In a decision issued today in Lippert Components, Inc. 371 NLRB No. 8 (2021), the National Labor Relations Board found that a union did not violate the National Labor Relations Act by displaying a 12-foot inflatable rat with red eyes, fangs, and claws (“Scabby the Rat”) and two large banners, one targeting a neutral employer (Lippert Components), near the public entrance to a trade show. The prior General Counsel had alleged that the display of these items was unlawfully coercive, arguing that the Board should overrule precedent. The Board had earlier issued a notice and invitation to file briefs on that question.
Three members of the Board joined in an opinion dismissing the complaint. In her separate concurrence, Chairman McFerran expressed her belief that the outcome of this case was required by Board precedent. In their separate concurrence, Members Kaplan and Ring agreed that the complaint must be dismissed here to avoid creating a possible conflict with the First Amendment, but expressed disagreement with some aspects of prior precedent. Member Emanuel, dissenting, would have found the banner and rat display to violate the Act.
Charge filed by Lippert Components, Inc. against the International Union of Operating Engineers, Local Union No. 150. Chairman McFerran and Members Kaplan, Emanuel, and Ring participated.
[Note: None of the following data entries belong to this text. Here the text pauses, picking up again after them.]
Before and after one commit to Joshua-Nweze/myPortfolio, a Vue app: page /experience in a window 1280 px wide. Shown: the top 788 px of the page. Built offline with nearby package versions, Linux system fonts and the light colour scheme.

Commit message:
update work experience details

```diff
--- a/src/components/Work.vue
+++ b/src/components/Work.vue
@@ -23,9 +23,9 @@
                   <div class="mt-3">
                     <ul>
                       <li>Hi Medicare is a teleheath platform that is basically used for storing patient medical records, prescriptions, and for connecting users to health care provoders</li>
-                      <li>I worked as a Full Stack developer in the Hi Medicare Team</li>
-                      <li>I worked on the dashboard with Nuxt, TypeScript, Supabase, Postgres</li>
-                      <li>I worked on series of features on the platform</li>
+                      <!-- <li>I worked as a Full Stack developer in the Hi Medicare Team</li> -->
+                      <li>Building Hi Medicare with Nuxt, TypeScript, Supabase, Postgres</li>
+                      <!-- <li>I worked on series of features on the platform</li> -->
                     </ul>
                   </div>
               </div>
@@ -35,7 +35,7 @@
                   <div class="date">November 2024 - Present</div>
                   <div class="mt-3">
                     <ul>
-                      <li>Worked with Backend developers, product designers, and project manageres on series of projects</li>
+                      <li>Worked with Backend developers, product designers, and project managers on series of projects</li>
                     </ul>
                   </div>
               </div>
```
Established in 1935, the National Labor Relations Board is an independent federal agency that protects employees, employers, and unions from unfair labor practices and protects the right of private sector employees to join together, with or without a union, to improve wages, benefits and working conditions. The NLRB conducts hundreds of workplace elections and investigates thousands of unfair labor practice charges each year.